Next, meet a cassava farmer, who will demonstrate typical African farming techniques. Then, learn how to prepare a traditional sauce with coconut milk and cassava leaves during a hands-on cooking lesson in the farmer’s outdoor kitchen. After the lesson, taste your sauce along with a traditional Swahili lunch including spiced rice, bananas and farm-fresh local vegetables.
At the end of the tour, you’ll head back to Stone Town. Read Less
Return DetailsReturns to original departure point
- Confirmation will be received at time of booking
- Travelers should have a moderate physical fitness level
- Minimum age is 6 years
- Modest dress and good walking shoes are recommended
- Please note: itinerary may change during the month of Ramadan and on national holidays
- A maximum of 12 people per booking
You can present either a paper or an electronic voucher for this activity.View Less
Tour started on time and we ended up being 5 girls. We each paid the price of 40 euros so it definitely would have been cheaper to negotiate with a local for a spice tour but this has the advantage or going through a reputable site and great policies with it.
We left on time and headed to our first stop which was in a local village where we visited a family. She explained in Swahili how to plant and cook the cassava plant. We then proceeded to help cook part of our lunch meal and this part was the cooked cassava with coconut
We then took our minivan to the Kizimbani Spice farm. Our lovely guide showed us many different spices, inviting us to guess each spice by odour or taste which was very fun. She was very knowledgeable and courteous.

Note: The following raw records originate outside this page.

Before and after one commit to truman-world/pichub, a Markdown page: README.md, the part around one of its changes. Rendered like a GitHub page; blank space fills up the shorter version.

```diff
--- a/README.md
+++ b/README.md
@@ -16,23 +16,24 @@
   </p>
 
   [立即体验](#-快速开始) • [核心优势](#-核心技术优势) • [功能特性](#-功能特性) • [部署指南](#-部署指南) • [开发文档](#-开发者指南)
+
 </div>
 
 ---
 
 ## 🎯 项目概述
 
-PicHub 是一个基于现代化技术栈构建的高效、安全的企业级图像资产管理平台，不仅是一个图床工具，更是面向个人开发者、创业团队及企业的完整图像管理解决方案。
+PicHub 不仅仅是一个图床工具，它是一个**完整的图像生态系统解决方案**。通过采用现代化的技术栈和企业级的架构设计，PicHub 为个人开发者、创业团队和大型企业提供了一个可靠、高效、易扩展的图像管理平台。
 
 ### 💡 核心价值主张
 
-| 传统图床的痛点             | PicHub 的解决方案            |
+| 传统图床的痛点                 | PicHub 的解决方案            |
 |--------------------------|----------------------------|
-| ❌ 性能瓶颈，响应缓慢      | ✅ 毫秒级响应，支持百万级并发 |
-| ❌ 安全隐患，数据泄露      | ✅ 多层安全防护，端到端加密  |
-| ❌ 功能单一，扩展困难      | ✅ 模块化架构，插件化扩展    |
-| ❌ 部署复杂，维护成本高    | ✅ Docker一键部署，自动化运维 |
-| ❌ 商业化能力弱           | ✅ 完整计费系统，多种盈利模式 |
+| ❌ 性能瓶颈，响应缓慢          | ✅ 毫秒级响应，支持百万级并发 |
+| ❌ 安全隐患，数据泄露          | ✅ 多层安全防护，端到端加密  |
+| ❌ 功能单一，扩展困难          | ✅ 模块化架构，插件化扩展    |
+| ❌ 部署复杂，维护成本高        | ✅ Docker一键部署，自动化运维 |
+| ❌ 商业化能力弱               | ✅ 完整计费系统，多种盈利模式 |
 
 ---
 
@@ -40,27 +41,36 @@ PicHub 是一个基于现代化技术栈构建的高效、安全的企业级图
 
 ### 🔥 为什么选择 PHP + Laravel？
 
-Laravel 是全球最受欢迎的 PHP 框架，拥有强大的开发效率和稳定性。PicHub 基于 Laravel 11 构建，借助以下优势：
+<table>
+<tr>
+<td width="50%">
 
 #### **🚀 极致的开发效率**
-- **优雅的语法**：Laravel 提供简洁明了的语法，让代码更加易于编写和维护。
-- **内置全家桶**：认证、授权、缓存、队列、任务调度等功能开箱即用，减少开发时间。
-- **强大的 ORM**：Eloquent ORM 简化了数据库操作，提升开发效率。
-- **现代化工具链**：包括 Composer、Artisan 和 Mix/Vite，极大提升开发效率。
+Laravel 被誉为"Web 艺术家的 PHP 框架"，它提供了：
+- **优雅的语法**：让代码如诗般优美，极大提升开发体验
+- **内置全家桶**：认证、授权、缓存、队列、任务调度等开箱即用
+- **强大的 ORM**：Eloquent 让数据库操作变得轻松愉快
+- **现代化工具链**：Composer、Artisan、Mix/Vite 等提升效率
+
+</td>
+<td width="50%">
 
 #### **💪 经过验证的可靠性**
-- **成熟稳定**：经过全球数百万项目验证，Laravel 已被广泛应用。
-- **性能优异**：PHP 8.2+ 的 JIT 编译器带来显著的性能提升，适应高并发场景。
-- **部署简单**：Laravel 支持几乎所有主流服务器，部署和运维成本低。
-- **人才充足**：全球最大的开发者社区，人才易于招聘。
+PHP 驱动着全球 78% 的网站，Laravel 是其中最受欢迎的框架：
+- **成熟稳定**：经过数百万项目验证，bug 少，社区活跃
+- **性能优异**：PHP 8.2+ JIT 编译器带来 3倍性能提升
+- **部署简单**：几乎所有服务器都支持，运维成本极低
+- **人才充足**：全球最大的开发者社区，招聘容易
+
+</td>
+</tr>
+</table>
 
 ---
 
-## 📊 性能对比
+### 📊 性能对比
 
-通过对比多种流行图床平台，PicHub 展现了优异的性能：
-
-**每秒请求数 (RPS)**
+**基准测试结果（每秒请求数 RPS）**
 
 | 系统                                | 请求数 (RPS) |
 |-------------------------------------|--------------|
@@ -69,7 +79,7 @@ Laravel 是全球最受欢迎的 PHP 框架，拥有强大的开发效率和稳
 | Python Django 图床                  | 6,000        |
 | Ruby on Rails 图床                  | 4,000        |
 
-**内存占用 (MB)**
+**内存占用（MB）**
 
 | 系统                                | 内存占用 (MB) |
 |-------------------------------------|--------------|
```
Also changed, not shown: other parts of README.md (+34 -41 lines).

Towards the end of the tour you can buy some locally made soaps that have spices from Zanzibar and at the very end you can buy spices, coffee or tea from a vendor on the grounds.
For lunch they prepared for us a meal that included fish and some meat. It was delicious. The cassava dish we previously made was also delicious.
Our driver was very nice and made sure to drive carefully.
Pick up was prompt and as advertised. My guide was very knowledgeable and spoke excellent English. His assistant was enthusiastic and fun, though he spoke less English. The walk around the spice farm was fascinating and ended with a singing coconut tree climber. Then it was time for a cooking lesson and lunch, followed by a local seasonal fruit tasting. Of all the other people wandering the farm, I was the only one getting a private cooking lesson and lunch and it was well worth it, as the cassava leaves we cooked were delicious and it also included a lesson in Katanga wearing the local scarves and fabric wraps from my chef, which was a lot of fun. I didn't visit a cassava farm as stated, but did stop at the local village to see the traditional wattle and daub style, thatched houses. One thing to note, there are a couple of opportunities to shop on the farm and there is a certain level of expectation that you will but something. Also, the guide, the assistant, the chef, the singing climber and the driver all expect to be tipped, so it is worth having smallish denominations in Tanzanian Shillings to hand. Likewise in the village, if you want to photograph the people, they also expect some kind of reparation - all of which is fair, it is just something to be aware of and prepared for. All in all, a great morning out. Would do this again.
This was a fascinating tour and experience. Walked around and identified spices in their raw natural state, followed by a coconut tree climbing singer and lunch. Very interesting.. possibly more so for females.
The tour itself was great- BUT: I was the only paticipant. I had a guide, an "assistant guide" (he made some presents) and a guy climbing up an coconut tree. All expected a tip/ I was asked to tip them!!
I enjoyed the spice tour a great deal. I didn't have lunch but I did enjoy going out into the field with two of the beautiful local women as they went about some of their chores. I appreciated the fact that they were so willing to allow me into their homes and share apart of their day with me.